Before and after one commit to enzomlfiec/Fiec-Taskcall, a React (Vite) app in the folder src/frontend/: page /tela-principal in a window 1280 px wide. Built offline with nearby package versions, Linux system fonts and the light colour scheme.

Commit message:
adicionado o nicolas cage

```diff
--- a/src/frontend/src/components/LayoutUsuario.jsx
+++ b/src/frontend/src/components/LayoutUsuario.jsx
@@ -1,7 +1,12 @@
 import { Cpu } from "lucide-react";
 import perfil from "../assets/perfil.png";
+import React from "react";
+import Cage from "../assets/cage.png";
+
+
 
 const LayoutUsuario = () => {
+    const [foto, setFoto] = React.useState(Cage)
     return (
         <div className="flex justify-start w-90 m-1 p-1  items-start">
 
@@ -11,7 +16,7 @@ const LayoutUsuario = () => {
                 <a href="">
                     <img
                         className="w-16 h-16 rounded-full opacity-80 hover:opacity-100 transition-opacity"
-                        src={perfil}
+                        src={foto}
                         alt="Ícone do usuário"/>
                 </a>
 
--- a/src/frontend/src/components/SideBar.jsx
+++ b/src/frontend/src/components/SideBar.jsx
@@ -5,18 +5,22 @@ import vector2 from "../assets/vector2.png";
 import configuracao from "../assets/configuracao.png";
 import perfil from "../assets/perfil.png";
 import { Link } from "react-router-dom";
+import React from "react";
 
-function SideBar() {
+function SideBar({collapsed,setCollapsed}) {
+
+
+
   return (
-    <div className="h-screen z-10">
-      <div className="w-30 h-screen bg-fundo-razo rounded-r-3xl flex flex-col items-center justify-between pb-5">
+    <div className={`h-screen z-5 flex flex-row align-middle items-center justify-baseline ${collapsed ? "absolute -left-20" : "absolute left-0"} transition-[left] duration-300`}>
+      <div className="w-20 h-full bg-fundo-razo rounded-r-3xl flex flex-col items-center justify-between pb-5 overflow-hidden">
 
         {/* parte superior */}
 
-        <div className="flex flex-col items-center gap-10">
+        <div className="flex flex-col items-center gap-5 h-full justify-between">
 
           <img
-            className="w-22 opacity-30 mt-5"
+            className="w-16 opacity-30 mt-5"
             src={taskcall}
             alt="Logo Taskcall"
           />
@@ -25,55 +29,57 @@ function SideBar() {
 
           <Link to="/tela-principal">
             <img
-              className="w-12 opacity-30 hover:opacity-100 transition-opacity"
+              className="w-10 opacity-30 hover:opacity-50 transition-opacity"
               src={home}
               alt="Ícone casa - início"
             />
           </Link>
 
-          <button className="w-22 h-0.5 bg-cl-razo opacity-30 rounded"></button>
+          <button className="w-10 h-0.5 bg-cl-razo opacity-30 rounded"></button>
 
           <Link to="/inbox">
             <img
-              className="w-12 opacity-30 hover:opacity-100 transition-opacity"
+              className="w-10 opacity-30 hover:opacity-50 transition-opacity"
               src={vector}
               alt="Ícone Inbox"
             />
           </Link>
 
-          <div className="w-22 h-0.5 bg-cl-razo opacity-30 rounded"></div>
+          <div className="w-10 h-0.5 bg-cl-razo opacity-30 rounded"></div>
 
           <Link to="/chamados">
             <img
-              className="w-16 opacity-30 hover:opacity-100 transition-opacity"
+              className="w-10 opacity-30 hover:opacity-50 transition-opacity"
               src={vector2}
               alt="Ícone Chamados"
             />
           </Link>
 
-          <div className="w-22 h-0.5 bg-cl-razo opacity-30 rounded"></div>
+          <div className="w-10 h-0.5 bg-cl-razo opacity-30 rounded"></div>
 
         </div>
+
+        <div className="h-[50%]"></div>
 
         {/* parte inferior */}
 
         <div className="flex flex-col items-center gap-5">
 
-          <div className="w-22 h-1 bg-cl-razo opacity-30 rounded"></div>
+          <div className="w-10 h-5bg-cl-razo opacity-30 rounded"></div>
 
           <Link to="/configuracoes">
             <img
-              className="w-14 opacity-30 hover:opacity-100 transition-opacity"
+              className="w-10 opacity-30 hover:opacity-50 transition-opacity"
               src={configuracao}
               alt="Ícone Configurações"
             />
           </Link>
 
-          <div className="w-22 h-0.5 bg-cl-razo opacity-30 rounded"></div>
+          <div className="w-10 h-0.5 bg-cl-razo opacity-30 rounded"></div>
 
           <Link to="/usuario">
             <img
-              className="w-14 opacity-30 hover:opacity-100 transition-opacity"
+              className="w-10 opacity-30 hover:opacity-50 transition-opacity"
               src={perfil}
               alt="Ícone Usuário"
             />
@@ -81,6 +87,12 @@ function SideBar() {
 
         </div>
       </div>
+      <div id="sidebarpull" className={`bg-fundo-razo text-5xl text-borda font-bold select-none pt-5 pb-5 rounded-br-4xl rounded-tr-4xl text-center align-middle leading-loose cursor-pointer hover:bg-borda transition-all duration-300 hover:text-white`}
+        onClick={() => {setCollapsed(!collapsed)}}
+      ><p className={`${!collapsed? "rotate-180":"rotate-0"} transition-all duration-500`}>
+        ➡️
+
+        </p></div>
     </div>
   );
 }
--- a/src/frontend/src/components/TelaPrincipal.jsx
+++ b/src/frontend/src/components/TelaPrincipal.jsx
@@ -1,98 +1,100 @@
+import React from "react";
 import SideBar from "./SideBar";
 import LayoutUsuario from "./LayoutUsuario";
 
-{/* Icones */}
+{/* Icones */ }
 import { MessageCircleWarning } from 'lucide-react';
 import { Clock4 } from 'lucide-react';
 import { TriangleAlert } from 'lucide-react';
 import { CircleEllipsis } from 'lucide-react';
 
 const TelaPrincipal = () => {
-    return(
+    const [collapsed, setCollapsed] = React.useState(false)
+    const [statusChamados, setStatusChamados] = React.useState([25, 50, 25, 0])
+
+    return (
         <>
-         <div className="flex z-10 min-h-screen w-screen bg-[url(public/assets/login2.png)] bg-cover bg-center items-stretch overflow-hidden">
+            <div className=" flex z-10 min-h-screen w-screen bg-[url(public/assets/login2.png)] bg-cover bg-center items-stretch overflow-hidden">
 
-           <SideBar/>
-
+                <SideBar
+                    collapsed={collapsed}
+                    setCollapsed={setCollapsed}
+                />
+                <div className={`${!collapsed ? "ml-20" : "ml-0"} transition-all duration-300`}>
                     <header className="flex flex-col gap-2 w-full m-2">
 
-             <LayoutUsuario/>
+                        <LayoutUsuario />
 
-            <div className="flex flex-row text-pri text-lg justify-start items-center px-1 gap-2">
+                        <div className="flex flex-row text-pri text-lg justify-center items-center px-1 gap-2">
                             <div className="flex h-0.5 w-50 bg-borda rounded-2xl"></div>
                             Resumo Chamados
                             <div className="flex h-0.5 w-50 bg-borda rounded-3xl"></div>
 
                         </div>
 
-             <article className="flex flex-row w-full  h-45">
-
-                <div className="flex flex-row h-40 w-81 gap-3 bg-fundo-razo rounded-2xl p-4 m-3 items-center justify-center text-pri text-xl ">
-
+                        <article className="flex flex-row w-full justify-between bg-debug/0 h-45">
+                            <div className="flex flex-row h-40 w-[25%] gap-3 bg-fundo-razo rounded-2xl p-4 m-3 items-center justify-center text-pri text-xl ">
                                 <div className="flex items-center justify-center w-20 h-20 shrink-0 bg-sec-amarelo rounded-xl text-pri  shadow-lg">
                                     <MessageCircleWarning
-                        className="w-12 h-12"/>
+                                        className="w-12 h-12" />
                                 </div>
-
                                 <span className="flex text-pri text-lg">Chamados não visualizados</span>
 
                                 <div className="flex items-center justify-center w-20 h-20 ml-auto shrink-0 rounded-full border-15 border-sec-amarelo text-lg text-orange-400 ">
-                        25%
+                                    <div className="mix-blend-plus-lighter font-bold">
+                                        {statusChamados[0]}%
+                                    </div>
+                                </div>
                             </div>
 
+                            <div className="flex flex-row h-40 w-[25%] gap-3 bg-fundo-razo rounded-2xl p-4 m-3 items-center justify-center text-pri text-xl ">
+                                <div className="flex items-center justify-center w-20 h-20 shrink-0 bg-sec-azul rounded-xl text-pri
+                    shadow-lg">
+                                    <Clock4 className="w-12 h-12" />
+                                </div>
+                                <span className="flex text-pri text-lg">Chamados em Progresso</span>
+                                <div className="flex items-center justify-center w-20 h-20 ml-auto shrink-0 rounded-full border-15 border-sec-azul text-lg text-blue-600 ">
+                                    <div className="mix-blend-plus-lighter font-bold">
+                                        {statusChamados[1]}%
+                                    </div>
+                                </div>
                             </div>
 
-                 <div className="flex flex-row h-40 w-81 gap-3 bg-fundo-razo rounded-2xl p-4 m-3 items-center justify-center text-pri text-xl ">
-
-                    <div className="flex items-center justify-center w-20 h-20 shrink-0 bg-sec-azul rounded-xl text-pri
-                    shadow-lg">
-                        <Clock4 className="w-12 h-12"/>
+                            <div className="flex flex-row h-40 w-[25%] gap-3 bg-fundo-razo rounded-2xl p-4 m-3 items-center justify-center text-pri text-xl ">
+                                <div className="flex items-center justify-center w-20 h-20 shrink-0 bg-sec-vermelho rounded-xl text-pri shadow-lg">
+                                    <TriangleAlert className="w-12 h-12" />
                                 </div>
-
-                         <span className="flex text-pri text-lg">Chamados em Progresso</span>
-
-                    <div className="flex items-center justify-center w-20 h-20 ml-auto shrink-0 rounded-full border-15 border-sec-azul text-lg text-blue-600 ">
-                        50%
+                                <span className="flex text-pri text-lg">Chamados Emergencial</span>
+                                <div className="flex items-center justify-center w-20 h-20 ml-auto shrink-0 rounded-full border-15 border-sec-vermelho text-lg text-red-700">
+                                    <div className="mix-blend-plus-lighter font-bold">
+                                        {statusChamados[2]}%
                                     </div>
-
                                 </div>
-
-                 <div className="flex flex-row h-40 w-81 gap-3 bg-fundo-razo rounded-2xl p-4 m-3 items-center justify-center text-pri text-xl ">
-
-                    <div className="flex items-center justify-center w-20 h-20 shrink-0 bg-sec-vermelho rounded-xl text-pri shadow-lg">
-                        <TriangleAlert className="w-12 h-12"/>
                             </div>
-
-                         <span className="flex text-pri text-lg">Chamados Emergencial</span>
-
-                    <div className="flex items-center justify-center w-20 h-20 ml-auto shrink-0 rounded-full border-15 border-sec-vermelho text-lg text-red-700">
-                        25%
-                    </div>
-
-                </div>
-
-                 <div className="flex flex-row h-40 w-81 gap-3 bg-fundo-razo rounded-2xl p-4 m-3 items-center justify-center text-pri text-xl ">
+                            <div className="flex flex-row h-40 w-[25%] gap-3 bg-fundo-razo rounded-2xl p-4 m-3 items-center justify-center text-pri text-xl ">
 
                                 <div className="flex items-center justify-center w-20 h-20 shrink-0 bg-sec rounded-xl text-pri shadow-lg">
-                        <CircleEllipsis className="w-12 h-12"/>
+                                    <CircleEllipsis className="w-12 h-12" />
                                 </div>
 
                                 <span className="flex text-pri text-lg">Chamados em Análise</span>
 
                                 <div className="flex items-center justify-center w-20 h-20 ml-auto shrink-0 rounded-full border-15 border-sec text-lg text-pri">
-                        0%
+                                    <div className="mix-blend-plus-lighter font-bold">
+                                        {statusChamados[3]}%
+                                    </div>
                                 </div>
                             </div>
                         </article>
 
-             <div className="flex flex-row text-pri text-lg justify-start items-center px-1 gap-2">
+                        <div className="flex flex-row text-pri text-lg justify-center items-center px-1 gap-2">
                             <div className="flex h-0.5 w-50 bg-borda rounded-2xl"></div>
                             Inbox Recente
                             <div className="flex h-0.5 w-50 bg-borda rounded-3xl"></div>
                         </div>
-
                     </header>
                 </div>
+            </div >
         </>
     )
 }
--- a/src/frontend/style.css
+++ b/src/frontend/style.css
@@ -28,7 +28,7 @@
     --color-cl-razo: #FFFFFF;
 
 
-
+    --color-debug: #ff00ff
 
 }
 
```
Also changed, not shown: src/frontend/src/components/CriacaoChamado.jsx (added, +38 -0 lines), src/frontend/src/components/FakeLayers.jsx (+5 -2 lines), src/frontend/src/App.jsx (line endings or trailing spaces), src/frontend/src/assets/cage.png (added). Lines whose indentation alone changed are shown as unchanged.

_Goal of the exercise_: Copy out the lines above word for word, stopping after the line containing "adicionado o nicolas cage".

_Task answer_:
Before and after one commit to enzomlfiec/Fiec-Taskcall, a React (Vite) app in the folder src/frontend/: page /tela-principal in a window 1280 px wide. Built offline with nearby package versions, Linux system fonts and the light colour scheme.

Commit message:
adicionado o nicolas cage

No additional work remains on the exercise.